The company originally designed and printed a prosthetic hand and lower arm that varies in size, color, and other basic specifications, but the company really struck gold when it partnered with Thalmic Labs and its Myo device. This device encircles the user’s arm, keeping tabs on bioelectric signals that correspond with certain movements. It then sends those signals wirelessly to companion devices, like a prosthetic. As a result, Po created the MyPo, which “mirrors the traditional functionality of a prosthetic hand” at a mere fraction of the cost, said Dijkhuis,

It’s really the cost piece that makes Po and its products stand out. After all, there are plenty of 3D-printed prosthetics out there. But Po makes them accessible. “We help the user pay a figurative amount that they can afford by subsidizing the rest through private donations,” Dijkhuis explained. “We also work with independent professionals, NGO’s, allied businesses, and public organizations that support our work.
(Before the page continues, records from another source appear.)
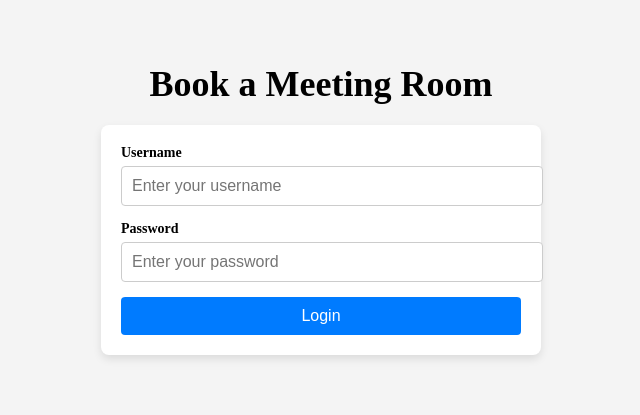
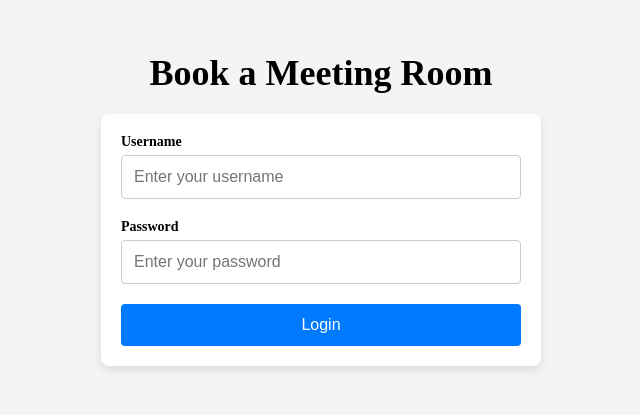
Before and after one commit to aditya0497/Booking-Meeting-Rooms, an Angular app: page /login in a window 1280 px wide. Shown: the part 211-626 px from the top of the page, without its empty margins (319-959 px from the left). Built offline with nearby package versions, Linux system fonts and the light colour scheme.

Commit message:
fixed stylings and login error mesages display

```diff
--- a/src/app/components/booking/booking.component.css
+++ b/src/app/components/booking/booking.component.css
@@ -17,6 +17,7 @@
   width: 450px;
   box-shadow: 0 4px 8px rgba(0, 0, 0, 0.2);
   text-align: left;
+  max-width: 100%;
 }
 
 .modal-content h2 {
@@ -38,10 +39,16 @@ label {
 
 input, select, textarea {
   width: 100%;
+  max-width: 100%;
   padding: 10px;
   margin-top: 5px;
   border: 1px solid #ccc;
   border-radius: 4px;
+  box-sizing: border-box; /* Ensures padding does not cause overflow */
+}
+
+input[type="text"], input[type="date"], input[type="time"], select, textarea {
+  width: 100%; /* Ensure elements take full width of the container */
 }
 
 button {
@@ -52,6 +59,11 @@ button {
   border: none;
   border-radius: 4px;
   cursor: pointer;
+  width: 100%;
+}
+
+button:hover {
+  background-color: #0056b3;
 }
 
 .close-button {
--- a/src/app/components/login/login.component.css
+++ b/src/app/components/login/login.component.css
@@ -1,4 +1,3 @@
-/* Center the entire container */
 .login-container {
   display: flex;
   flex-direction: column;
@@ -6,12 +5,14 @@
   align-items: center;
   height: 100vh;
   background-color: #f4f4f4;
+  padding: 0 20px;
 }
 
 .title {
   font-size: 36px;
   font-weight: bold;
   margin-bottom: 20px;
+  text-align: center;
 }
 
 form {
@@ -24,7 +25,7 @@
 }
 
 .form-group {
-    margin-bottom: 15px;
+  margin-bottom: 20px;
 }
 
 label {
@@ -36,10 +37,11 @@
 
 input {
   width: 100%;
-    padding: 10px;
+  padding: 12px;
   font-size: 16px;
   border: 1px solid #ccc;
   border-radius: 4px;
+  box-sizing: border-box;
 }
 
 input:focus {
@@ -49,14 +51,15 @@
 
 button {
   width: 100%;
-    padding: 10px;
-    background-color: #007bff; /* Blue color for the login button */
+  padding: 12px;
+  background-color: #007bff;
   color: white;
   border: none;
   border-radius: 4px;
   font-size: 16px;
   cursor: pointer;
   transition: background-color 0.3s ease;
+  box-sizing: border-box;
 }
 
 button:hover {
@@ -67,4 +70,5 @@
   color: red;
   margin-top: 10px;
   font-size: 14px;
+  text-align: center;
 }
--- a/src/app/components/login/login.component.ts
+++ b/src/app/components/login/login.component.ts
@@ -23,6 +23,11 @@ export class LoginComponent {
       return;
     }
 
+    if (this.password === '') {
+      this.errorMessage = 'Password is required.';
+      return;
+    }
+
     // Call AuthService to log in the user
     this.authService.login(this.username).subscribe(
       (success) => {
```
Also changed, not shown: src/app/components/login/login.component.html (indentation only). Lines whose indentation alone changed are shown as unchanged.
Our model is currently being replicated in North Argentina and South Brazil by Po partners, but our entire workflow is going to be open so anyone can start their own chapter with standardized, ready-to-go procedures.”

Because it shouldn’t cost six million dollars to be a fully functioning human.